In a very broad sense, GNU/Linux applications are distributed in two formats: source code and distribution-specific packages.
The concept of distributing an application as source code seems foreign to many computer users, but it is extremely logical.
It is usually preferable to find a distribution specific package of the application for your distribution first. Only hunt for source code if you have a reason to such as there is no package for your distro, or the source code version is more up to date than the package version.
Distribution Specific Packages
Possibly the two most common packages out there are Debian and Red Hat style packages. There are others such as Slackware, but Debian and Red Hat are probably the most common.
Debian style packages end in the extension .deb and Red Hat style packages end in the extension .rpm. In general, if you are running a Debian-based system (like Ubuntu, Kanotix, or Debian itself) you should look for a *.deb package for the application; if you’re running a Red Hat-style system (like Fedora, SUSE, or Red Hat itself), then you should look for a *.rpm package for the application.
The words ‘In general’ are emphasized above because some distributions have gone so far off the mainstream track of their flavour that this rule does no apply. For example, Ubuntu is a Debian-based distribution and therefore you should be able to use a *.deb package to install an application.

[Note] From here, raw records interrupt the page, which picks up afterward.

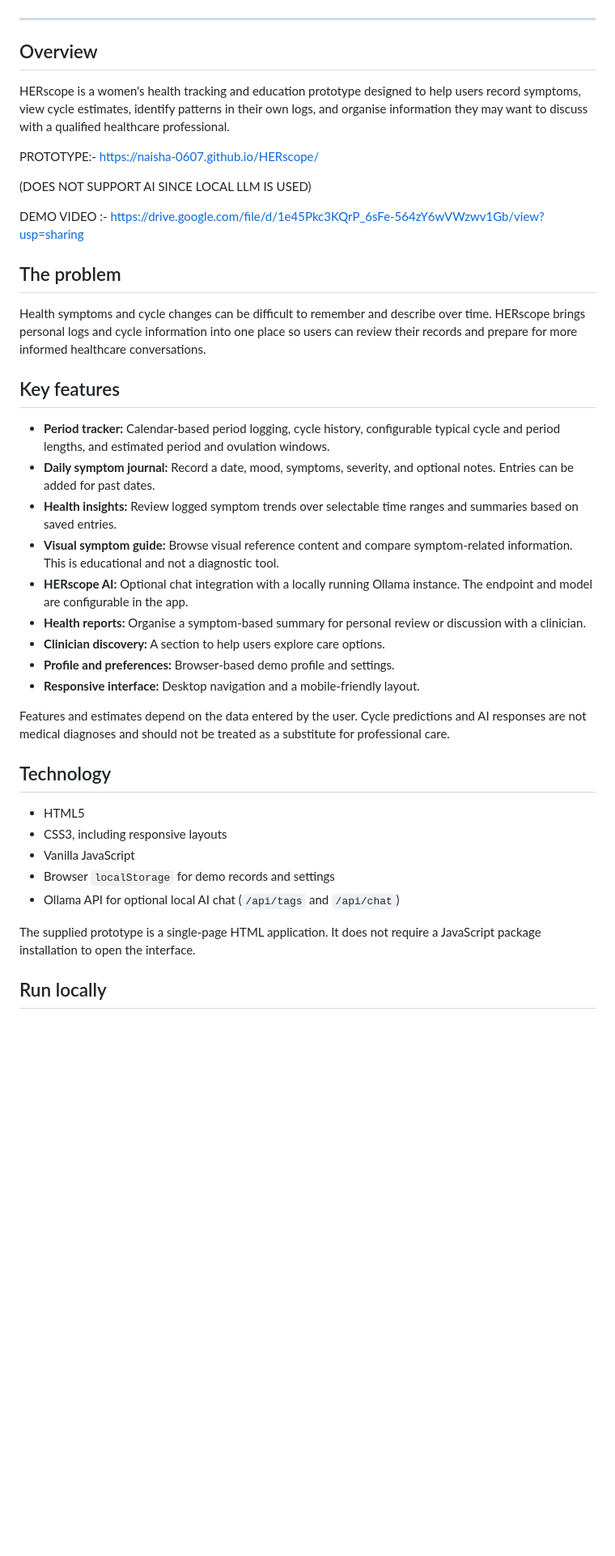
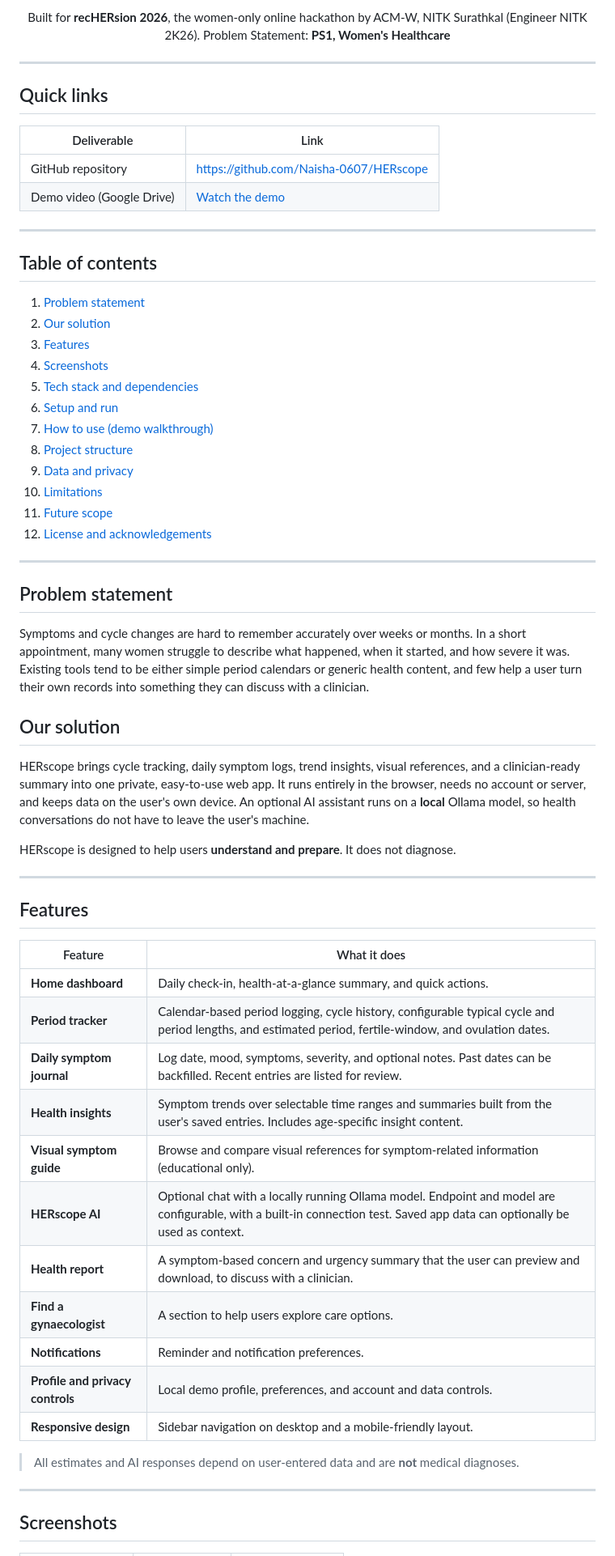
Before and after one commit to Naisha-0607/HERscope, a Markdown page: README.md, the part around one of its changes. Shown at 81% size. Drawn GitHub-style; blank space fills up the shorter version.

```diff
--- a/README.md
+++ b/README.md
@@ -10,47 +15,67 @@
+Built for **recHERsion 2026**, the women-only online hackathon by ACM-W, NITK Surathkal (Engineer NITK 2K26).
+Problem Statement: **PS1, Women's Healthcare**
+
 </div>
 
 ---
 
-## Overview
+## Quick links
 
-HERscope is a women's health tracking and education prototype designed to help users record symptoms, view cycle estimates, identify patterns in their own logs, and organise information they may want to discuss with a qualified healthcare professional.
+| Deliverable | Link |
+|---|---|
+| GitHub repository | [https://github.com/Naisha-0607/HERscope](https://github.com/Naisha-0607/HERscope) |
+| Demo video (Google Drive) | [Watch the demo](https://drive.google.com/file/d/1e45Pkc3KQrP_6sFe-564zY6wVWzwv1Gb/view?usp=sharing) |
 
-PROTOTYPE:- https://naisha-0607.github.io/HERscope/
+---
 
-(DOES NOT SUPPORT AI SINCE LOCAL LLM IS USED)
+## Table of contents
 
-DEMO VIDEO :- https://drive.google.com/file/d/1e45Pkc3KQrP_6sFe-564zY6wVWzwv1Gb/view?usp=sharing
+1. [Problem statement](#problem-statement)
+2. [Our solution](#our-solution)
+3. [Features](#features)
+4. [Screenshots](#screenshots)
+5. [Tech stack and dependencies](#tech-stack-and-dependencies)
+6. [Setup and run](#setup-and-run)
+7. [How to use (demo walkthrough)](#how-to-use-demo-walkthrough)
+8. [Project structure](#project-structure)
+9. [Data and privacy](#data-and-privacy)
+10. [Limitations](#limitations)
+11. [Future scope](#future-scope)
+12. [License and acknowledgements](#license-and-acknowledgements)
 
+---
 
-## The problem
+## Problem statement
 
-Health symptoms and cycle changes can be difficult to remember and describe over time. HERscope brings personal logs and cycle information into one place so users can review their records and prepare for more informed healthcare conversations.
+Symptoms and cycle changes are hard to remember accurately over weeks or months. In a short appointment, many women struggle to describe what happened, when it started, and how severe it was. Existing tools tend to be either simple period calendars or generic health content, and few help a user turn their own records into something they can discuss with a clinician.
 
-## Key features
+## Our solution
 
-- **Period tracker:** Calendar-based period logging, cycle history, configurable typical cycle and period lengths, and estimated period and ovulation windows.
-- **Daily symptom journal:** Record a date, mood, symptoms, severity, and optional notes. Entries can be added for past dates.
-- **Health insights:** Review logged symptom trends over selectable time ranges and summaries based on saved entries.
-- **Visual symptom guide:** Browse visual reference content and compare symptom-related information. This is educational and not a diagnostic tool.
-- **HERscope AI:** Optional chat integration with a locally running Ollama instance. The endpoint and model are configurable in the app.
-- **Health reports:** Organise a symptom-based summary for personal review or discussion with a clinician.
-- **Clinician discovery:** A section to help users explore care options.
-- **Profile and preferences:** Browser-based demo profile and settings.
-- **Responsive interface:** Desktop navigation and a mobile-friendly layout.
+HERscope brings cycle tracking, daily symptom logs, trend insights, visual references, and a clinician-ready summary into one private, easy-to-use web app. It runs entirely in the browser, needs no account or server, and keeps data on the user's own device. An optional AI assistant runs on a **local** Ollama model, so health conversations do not have to leave the user's machine.
 
-Features and estimates depend on the data entered by the user. Cycle predictions and AI responses are not medical diagnoses and should not be treated as a substitute for professional care.
+HERscope is designed to help users **understand and prepare**. It does not diagnose.
 
+---
 
+## Features
 
-## Technology
+| Feature | What it does |
+|---|---|
+| **Home dashboard** | Daily check-in, health-at-a-glance summary, and quick actions. |
+| **Period tracker** | Calendar-based period logging, cycle history, configurable typical cycle and period lengths, and estimated period, fertile-window, and ovulation dates. |
+| **Daily symptom journal** | Log date, mood, symptoms, severity, and optional notes. Past dates can be backfilled. Recent entries are listed for review. |
+| **Health insights** | Symptom trends over selectable time ranges and summaries built from the user's saved entries. Includes age-specific insight content. |
+| **Visual symptom guide** | Browse and compare visual references for symptom-related information (educational only). |
+| **HERscope AI** | Optional chat with a locally running Ollama model. Endpoint and model are configurable, with a built-in connection test. Saved app data can optionally be used as context. |
+| **Health report** | A symptom-based concern and urgency summary that the user can preview and download, to discuss with a clinician. |
+| **Find a gynaecologist** | A section to help users explore care options. |
+| **Notifications** | Reminder and notification preferences. |
+| **Profile and privacy controls** | Local demo profile, preferences, and account and data controls. |
+| **Responsive design** | Sidebar navigation on desktop and a mobile-friendly layout. |
 
-- HTML5
-- CSS3, including responsive layouts
-- Vanilla JavaScript
-- Browser `localStorage` for demo records and settings
-- Ollama API for optional local AI chat (`/api/tags` and `/api/chat`)
+> All estimates and AI responses depend on user-entered data and are **not** medical diagnoses.
 
-The supplied prototype is a single-page HTML application. It does not require a JavaScript package installation to open the interface.
+---
 
-## Run locally
+## Screenshots
 
```
Also changed, not shown: other parts of README.md (+138 -43 lines).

However, Ubuntu has strayed so far from the core Debian stream that there are some *.deb packages that won’t work on Ubuntu. Therefore not only do you want to look for a *.deb package for your Ubuntu but you also want to look specifically for an Ubuntu *.deb package. Attempting to install a standard *.deb package may or may not work.

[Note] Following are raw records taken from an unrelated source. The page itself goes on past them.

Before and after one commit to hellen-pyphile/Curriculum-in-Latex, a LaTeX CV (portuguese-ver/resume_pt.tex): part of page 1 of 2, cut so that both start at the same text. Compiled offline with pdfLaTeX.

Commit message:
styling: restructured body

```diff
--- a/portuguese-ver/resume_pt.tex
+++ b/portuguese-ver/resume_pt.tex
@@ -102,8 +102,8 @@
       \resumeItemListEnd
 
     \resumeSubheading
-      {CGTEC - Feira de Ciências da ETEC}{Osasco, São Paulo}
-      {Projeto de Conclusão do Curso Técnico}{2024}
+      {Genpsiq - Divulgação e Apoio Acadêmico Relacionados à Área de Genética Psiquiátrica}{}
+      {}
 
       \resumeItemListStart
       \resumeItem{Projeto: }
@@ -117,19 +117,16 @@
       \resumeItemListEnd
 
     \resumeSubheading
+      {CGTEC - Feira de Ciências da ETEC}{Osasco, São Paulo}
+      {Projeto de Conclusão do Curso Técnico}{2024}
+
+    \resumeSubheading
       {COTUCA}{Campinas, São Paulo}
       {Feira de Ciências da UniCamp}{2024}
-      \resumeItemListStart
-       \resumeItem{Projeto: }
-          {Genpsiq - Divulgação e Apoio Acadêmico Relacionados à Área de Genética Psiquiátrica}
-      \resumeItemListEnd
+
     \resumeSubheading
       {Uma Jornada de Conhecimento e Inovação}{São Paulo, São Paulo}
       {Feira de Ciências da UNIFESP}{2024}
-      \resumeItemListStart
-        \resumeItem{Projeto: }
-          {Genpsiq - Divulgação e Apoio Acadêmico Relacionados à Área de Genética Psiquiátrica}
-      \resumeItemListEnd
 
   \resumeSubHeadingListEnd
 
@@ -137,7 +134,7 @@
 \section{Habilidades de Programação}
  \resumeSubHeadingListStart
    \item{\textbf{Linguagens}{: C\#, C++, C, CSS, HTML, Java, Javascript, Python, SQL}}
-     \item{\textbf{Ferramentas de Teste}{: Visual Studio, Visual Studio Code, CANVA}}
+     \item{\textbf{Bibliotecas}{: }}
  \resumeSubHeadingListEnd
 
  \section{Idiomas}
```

I am not picking on Ubuntu – this same situation exists for many distros.
You may also have some luck grabbing the proper *.deb or *.rpm from your package manager.
In the terminal window of a Debian-based system (as root), type:

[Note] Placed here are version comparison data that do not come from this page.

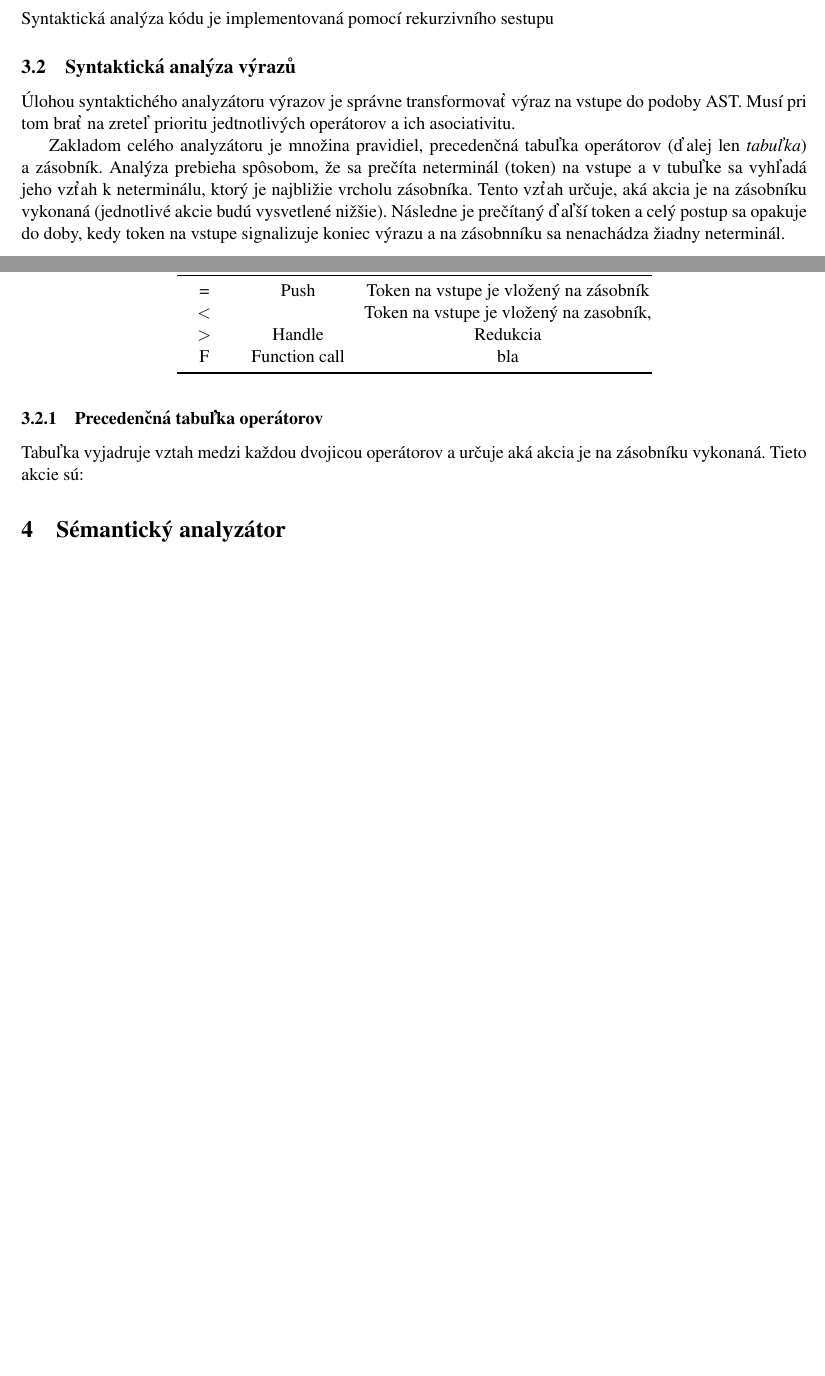
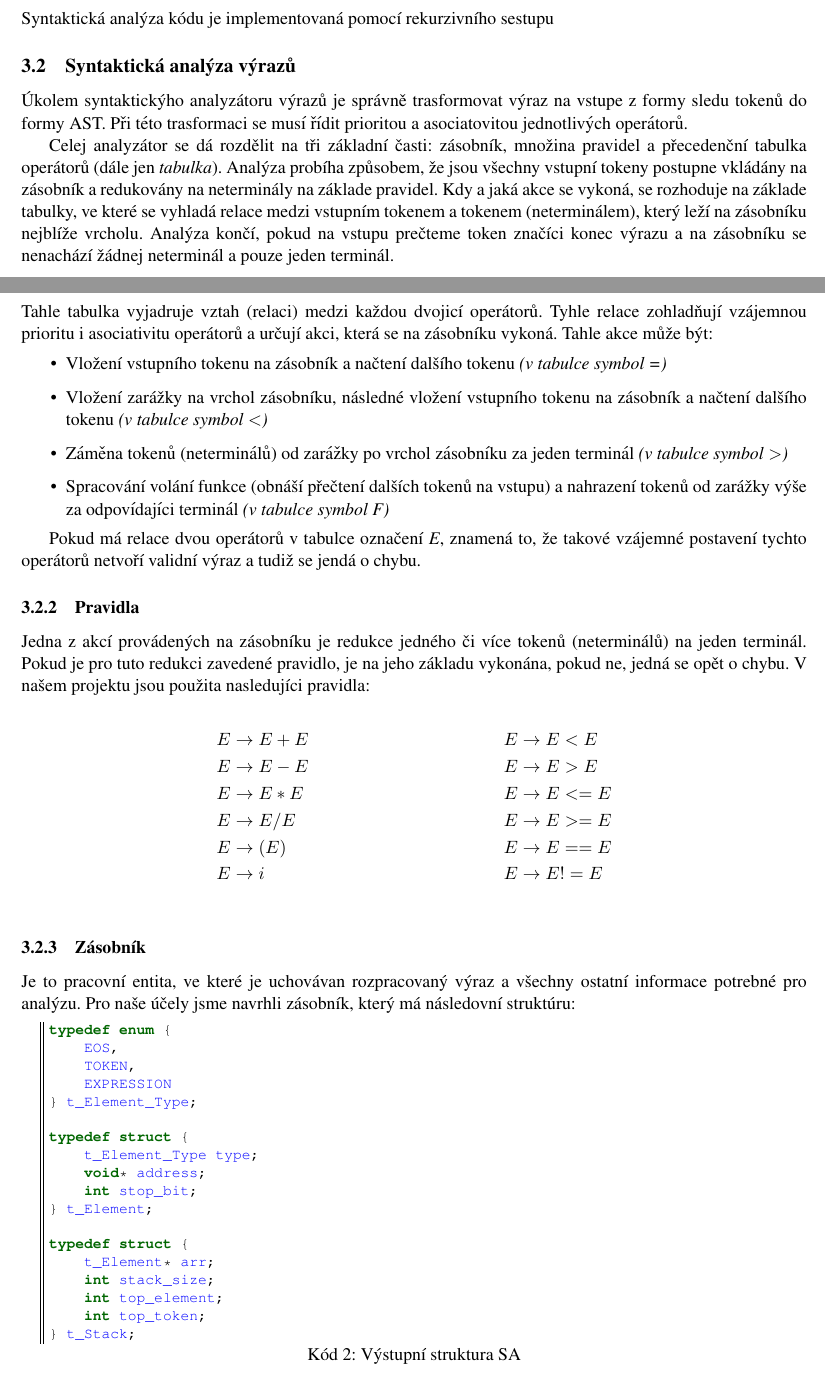
Before and after one commit to kysel/IFJ16, a LaTeX document (docs/dokumentace.tex): two parts of pages 3 and 4 of 9 before the commit and two parts of pages 3 and 4 of 10 after it, joined at a grey line, cut so that both start at the same text, the shorter picture padded with empty space. Compiled offline with pdfLaTeX.

Commit message:
prerobena expr dokumentacia

```diff
--- a/docs/dokumentace.tex
+++ b/docs/dokumentace.tex
@@ -8,6 +8,7 @@
 \usepackage{booktabs}
 \usepackage{epstopdf}
 \usepackage{fancyvrb}
+\usepackage{amsmath}
 \usepackage{float}
 \fvset{frame=single,framesep=1mm,fontfamily=courier,fontsize=\scriptsize,numbers=left,framerule=.3mm,numbersep=1mm,commandchars=\\\{\}}
 \usepackage[usenames,dvipsnames]{xcolor}
@@ -86,27 +87,58 @@ typedef struct {
 Syntaktická analýza kódu je implementovaná pomocí rekurzivního sestupu
 
 \subsection{Syntaktická analýza výrazů}
-Úlohou syntaktichého analyzátoru výrazov je správne transformovať výraz na vstupe do podoby AST. Musí pri tom brať na zreteľ prioritu jedtnotlivých operátorov a ich asociativitu.
+Úkolem syntaktickýho analyzátoru výrazů je správně trasformovat výraz na vstupe z formy sledu tokenů do formy AST. Při této trasformaci se musí řídit prioritou a asociatovitou jednotlivých operátorů.
 
-Zakladom celého analyzátoru je množina pravidiel, precedenčná tabuľka operátorov (ďalej len \textit{tabuľka}) a zásobník. Analýza prebieha spôsobom, že sa prečíta neterminál (token) na vstupe a v tubuľke sa vyhľadá jeho vzťah k neterminálu, ktorý je najbližie vrcholu zásobníka. Tento vzťah určuje, aká akcia je na zásobníku vykonaná (jednotlivé akcie budú vysvetlené nižšie). Následne je prečítaný ďaľší token a celý postup sa opakuje do doby, kedy token na vstupe signalizuje koniec výrazu a na zásobnníku sa nenachádza žiadny neterminál.
+Celej analyzátor se dá rozdělit na tři základní časti: zásobník, množina pravidel a přecedenční tabulka operátorů (dále jen \textit{tabulka}). Analýza probíha způsobem, že jsou všechny vstupní tokeny postupne vkládány na zásobník a redukovány na neterminály na základe pravidel. Kdy a jaká akce se vykoná, se rozhoduje na základe tabulky, ve které se vyhladá relace medzi vstupním tokenem a tokenem (neterminálem), který leží na zásobníku nejblíže vrcholu. Analýza končí, pokud na vstupu prečteme token značíci konec výrazu a na zásobníku se nenachází žádnej neterminál a pouze jeden terminál.
 
-\subsubsection{Precedenčná tabuľka operátorov}
+\subsubsection{Precedenční tabulka operátorů}
+Tahle tabulka vyjadruje vztah (relaci) medzi každou dvojicí operátorů. Tyhle relace zohladňují vzájemnou prioritu i asociativitu operátorů a určují akci, která se na zásobníku vykoná. Tahle akce může být:
+\begin{itemize}
+   \item Vložení vstupního tokenu na zásobník a načtení dalšího tokenu \textit{(v tabulce symbol =)}
+   \item Vložení zarážky na vrchol zásobníku, následné vložení vstupního tokenu na zásobník a načtení dalšího tokenu \textit{(v tabulce symbol \textless)}
+   \item Záměna tokenů (neterminálů) od zarážky po vrchol zásobníku za jeden terminál \textit{(v tabulce symbol \textgreater)}
+   \item Spracování volání funkce (obnáší přečtení dalších tokenů na vstupu) a nahrazení tokenů od zarážky výše za odpovídajíci terminál \textit{(v tabulce symbol F)}
+\end{itemize}
 
-Tabuľka vyjadruje vztah medzi každou dvojicou operátorov a určuje aká akcia je na zásobníku vykonaná. Tieto akcie sú:
+Pokud má relace dvou operátorů v tabulce označení \textit{E}, znamená to, že takové vzájemné postavení tychto operátorů netvoří validní výraz a tudiž se jendá o chybu.
 
-\begin{table}[]
-\centering
-%\caption{My caption}
-\label{my-label}
-\begin{tabular}{@{}ccc@{}}
-\toprule
-Symbol       & Význam                            & Sématická akcia                         \\ \midrule
-=            & Push                              & Token na vstupe je vložený na zásobník  \\
-\textless    &                                   & Token na vstupe je vložený na zasobník, \\
-\textgreater & Handle                            & Redukcia                                \\
-F            & Function call                     & bla                                     \\ \bottomrule
-\end{tabular}
-\end{table}
+\subsubsection{Pravidla}
+Jedna z akcí provádených na zásobníku je redukce jedného či více tokenů (neterminálů) na jeden terminál. Pokud je pro tuto redukci zavedené pravidlo, je na jeho základu vykonána, pokud ne, jedná se opět o chybu. V našem projektu jsou použita nasledujíci pravidla:
+
+\begin{align*}
+E &\rightarrow E + E  &   E &\rightarrow E < E\\
+E &\rightarrow E - E  &   E &\rightarrow E > E\\
+E &\rightarrow E * E  &   E &\rightarrow E <= E\\
+E &\rightarrow E / E  &   E &\rightarrow E >= E\\
+E &\rightarrow ( E )  &   E &\rightarrow E == E\\
+E &\rightarrow i      &   E &\rightarrow E != E\\
+\end{align*}
+
+\subsubsection{Zásobník}
+Je to pracovní entita, ve které je uchovávan rozpracovaný výraz a všechny ostatní informace potrebné pro analýzu. Pro naše účely jsme navrhli zásobník, který má následovní struktúru:
+
+\begin{lstlisting}[caption={Výstupní struktura SA}, label={lst:saOut}]
+typedef enum {
+    EOS,
+    TOKEN,
+    EXPRESSION
+} t_Element_Type;
+
+typedef struct {
+    t_Element_Type type;
+    void* address;
+    int stop_bit;
+} t_Element;
+
+typedef struct {
+    t_Element* arr;
+    int stack_size;
+    int top_element;
+    int top_token;
+} t_Stack;
+
+\end{lstlisting}
+
 
 \section{Sémantický analyzátor}
 
```
Also changed, not shown: docs/precedence_tab.eps (added), docs/dokumentace.tex (6 more changed lines).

apt-get install application_name
In the terminal window of a Red Hat-based system (as root), type:
yum install application_name
If you’re successful, the application will download and install itself and you’re done.
Source code is generally distributed as a tar archive which is usually referred to as a ‘tarball’. The advantage of compiling source code over installing a package is that the application will be built to your specific system. The disadvantage is that your system may not have all of the dependent packages that it requires in order to actually install or run the application. The activity of trying to install any required dependencies for an application is sometimes referred to as ‘dependency hell’ because it can be quite labourious.
Tarballs are generally archived in one of two ways: BZipped (usually has an extension of tar.bz or .tbz) or GZipped (usually has an extension of either .tar.gz or .tgz)
In general, the following steps are used to install a tarball:
- For a GZipped tarball: tar –zxvf filename.tar.gz (or filename.tgz)
- For a BZipped tarball: tar jzvf filename.tar.bz (or filename.tbz)
- (as root) make install
The configure stage is where your system is queried to see if it has all the dependent files. The make stage is where the executable is actually compiled, and the make install stage is when the completed application is installed onto your system. Generally if you make it past the configure then you’re probably going to be OK.